These baboons, remarkable for their bright red, hairless chests and throats, spend their days foraging in alpine meadows, eating grasses along with their seeds and bulbs. At night they sleep on small ledges lining cliff walls.
They live in large groups composed of up to four hundred individuals. Within these groups, social life focuses on smaller groups, which are typically made up of a single adult male and his harem of up to twelve females and their young.
Although the male helps keep the group together through vocalizations and facial gestures, the females influence the mating process, with the more dominant ones having the best access to the males.

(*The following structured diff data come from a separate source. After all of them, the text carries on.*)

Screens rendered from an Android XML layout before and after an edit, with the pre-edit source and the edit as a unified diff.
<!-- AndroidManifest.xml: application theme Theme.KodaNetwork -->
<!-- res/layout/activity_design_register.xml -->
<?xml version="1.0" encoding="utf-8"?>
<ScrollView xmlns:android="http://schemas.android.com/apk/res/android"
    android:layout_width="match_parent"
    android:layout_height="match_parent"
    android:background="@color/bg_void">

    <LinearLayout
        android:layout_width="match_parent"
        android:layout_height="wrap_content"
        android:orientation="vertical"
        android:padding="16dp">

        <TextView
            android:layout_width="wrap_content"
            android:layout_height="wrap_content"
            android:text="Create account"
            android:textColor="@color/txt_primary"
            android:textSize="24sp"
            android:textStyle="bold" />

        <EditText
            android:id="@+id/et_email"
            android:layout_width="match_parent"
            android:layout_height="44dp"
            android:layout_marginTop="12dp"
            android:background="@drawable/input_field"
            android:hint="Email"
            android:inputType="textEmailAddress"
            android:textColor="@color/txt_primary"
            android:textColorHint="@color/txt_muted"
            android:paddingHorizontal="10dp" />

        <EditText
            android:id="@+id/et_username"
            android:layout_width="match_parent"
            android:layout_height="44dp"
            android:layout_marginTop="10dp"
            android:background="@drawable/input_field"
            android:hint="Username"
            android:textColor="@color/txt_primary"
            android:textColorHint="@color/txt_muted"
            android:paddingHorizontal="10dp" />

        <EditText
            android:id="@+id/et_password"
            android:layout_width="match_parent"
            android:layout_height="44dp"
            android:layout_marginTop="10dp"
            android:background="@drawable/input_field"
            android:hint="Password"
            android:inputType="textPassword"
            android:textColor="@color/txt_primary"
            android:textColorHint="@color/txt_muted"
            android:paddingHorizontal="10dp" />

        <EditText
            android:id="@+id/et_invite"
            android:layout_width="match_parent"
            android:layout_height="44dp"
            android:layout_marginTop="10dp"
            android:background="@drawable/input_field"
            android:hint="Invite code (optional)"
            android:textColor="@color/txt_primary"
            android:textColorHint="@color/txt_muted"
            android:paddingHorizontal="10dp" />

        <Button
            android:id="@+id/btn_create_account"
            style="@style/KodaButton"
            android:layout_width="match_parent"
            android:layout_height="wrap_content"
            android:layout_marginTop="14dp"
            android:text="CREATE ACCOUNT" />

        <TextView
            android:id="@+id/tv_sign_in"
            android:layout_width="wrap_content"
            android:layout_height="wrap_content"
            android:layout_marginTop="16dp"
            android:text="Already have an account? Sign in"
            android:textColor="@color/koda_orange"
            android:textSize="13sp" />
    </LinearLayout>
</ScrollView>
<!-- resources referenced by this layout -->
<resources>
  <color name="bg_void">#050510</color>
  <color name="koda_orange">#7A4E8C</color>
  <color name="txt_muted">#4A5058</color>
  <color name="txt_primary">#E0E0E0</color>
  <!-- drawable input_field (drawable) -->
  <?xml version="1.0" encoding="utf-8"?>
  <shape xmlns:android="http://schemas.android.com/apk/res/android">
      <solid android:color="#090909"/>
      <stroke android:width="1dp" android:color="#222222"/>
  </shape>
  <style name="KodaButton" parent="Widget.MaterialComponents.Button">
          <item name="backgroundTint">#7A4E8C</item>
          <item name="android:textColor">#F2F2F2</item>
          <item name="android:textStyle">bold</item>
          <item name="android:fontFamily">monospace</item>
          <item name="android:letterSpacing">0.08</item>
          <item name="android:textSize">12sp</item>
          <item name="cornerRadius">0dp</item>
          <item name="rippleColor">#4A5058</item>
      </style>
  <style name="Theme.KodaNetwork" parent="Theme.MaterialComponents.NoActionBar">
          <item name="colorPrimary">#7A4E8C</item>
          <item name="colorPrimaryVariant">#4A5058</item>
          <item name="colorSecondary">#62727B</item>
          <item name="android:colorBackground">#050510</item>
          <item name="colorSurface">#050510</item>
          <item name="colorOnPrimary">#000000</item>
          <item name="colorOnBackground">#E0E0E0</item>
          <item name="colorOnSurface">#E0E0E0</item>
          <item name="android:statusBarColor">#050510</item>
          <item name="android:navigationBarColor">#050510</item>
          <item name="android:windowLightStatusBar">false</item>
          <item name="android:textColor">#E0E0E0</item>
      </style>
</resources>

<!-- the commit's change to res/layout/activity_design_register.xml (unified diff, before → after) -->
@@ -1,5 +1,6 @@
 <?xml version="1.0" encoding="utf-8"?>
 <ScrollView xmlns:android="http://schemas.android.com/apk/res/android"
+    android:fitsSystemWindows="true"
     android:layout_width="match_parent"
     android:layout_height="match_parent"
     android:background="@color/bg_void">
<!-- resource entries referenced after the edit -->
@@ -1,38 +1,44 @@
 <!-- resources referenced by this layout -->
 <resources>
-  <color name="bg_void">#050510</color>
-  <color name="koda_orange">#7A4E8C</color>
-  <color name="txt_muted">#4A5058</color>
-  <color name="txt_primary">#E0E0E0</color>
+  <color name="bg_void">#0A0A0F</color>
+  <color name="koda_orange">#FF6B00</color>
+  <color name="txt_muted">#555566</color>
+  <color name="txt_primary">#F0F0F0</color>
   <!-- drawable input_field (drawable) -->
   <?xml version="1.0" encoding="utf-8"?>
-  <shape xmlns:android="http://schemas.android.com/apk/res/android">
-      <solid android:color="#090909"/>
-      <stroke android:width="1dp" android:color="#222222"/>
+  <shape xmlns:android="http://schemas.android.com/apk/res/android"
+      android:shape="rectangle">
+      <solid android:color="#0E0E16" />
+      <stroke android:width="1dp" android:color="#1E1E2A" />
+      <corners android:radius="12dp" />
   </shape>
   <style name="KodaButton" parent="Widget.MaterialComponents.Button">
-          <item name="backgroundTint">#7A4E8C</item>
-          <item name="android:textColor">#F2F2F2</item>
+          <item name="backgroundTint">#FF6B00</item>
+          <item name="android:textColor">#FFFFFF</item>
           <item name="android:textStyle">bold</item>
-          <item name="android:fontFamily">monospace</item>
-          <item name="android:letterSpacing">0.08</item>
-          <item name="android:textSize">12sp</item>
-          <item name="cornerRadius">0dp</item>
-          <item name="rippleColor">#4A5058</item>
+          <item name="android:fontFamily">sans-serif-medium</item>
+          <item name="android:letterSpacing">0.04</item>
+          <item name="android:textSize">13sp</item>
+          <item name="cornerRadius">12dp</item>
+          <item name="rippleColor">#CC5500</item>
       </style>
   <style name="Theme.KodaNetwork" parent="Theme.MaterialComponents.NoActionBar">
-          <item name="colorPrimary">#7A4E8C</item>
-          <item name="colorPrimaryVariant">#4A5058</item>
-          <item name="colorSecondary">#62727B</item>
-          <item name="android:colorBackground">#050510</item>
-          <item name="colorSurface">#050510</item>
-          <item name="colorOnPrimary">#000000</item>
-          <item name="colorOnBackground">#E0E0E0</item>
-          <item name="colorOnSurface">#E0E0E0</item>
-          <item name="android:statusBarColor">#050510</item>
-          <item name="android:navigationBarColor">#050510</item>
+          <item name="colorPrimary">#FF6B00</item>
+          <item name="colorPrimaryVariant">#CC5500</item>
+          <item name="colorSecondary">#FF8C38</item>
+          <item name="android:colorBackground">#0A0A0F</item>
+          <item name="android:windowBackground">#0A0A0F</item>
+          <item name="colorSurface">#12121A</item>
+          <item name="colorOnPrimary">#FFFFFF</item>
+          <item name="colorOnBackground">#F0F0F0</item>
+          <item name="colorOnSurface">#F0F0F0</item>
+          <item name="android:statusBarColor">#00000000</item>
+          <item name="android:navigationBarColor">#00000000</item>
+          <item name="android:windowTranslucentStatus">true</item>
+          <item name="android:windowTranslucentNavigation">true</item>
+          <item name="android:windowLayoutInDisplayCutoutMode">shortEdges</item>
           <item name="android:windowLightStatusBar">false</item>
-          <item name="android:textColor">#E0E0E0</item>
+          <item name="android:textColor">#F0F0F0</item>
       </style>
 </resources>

This species is under threat due to habitat destruction and hunting.
Name: Gelada Baboon (Theropithecus gelada)
Family: Cercopithecidae (Old World Monkeys)
Range: Northern Ethiopia
Habitat: Montane grassland and rocky areas
Diet: Grass blades, stems, and seeds
Head and Body Length: 20 to 30 inches (50 to 75 cm)
Tail Length: 18 to 22 inches (45 to 55 cm)
Weight: 30 to 46 pounds (14 to 21 kg)
Life Cycle: Mating May to July; gestation 147 to 192 days, one young (rarely twins) born
Description: Short, brown fur; bright red, hairless chest and throat; male has a long, heavy mane; deeply grooved, dark brown face; short tail with dark brown tuft
Conservation Status: Lower Risk (Near Threatened)
Major Threat(s): Habitat loss and degradation
What Can I Do?: Visit the International Primate Protection League for information on how you can help.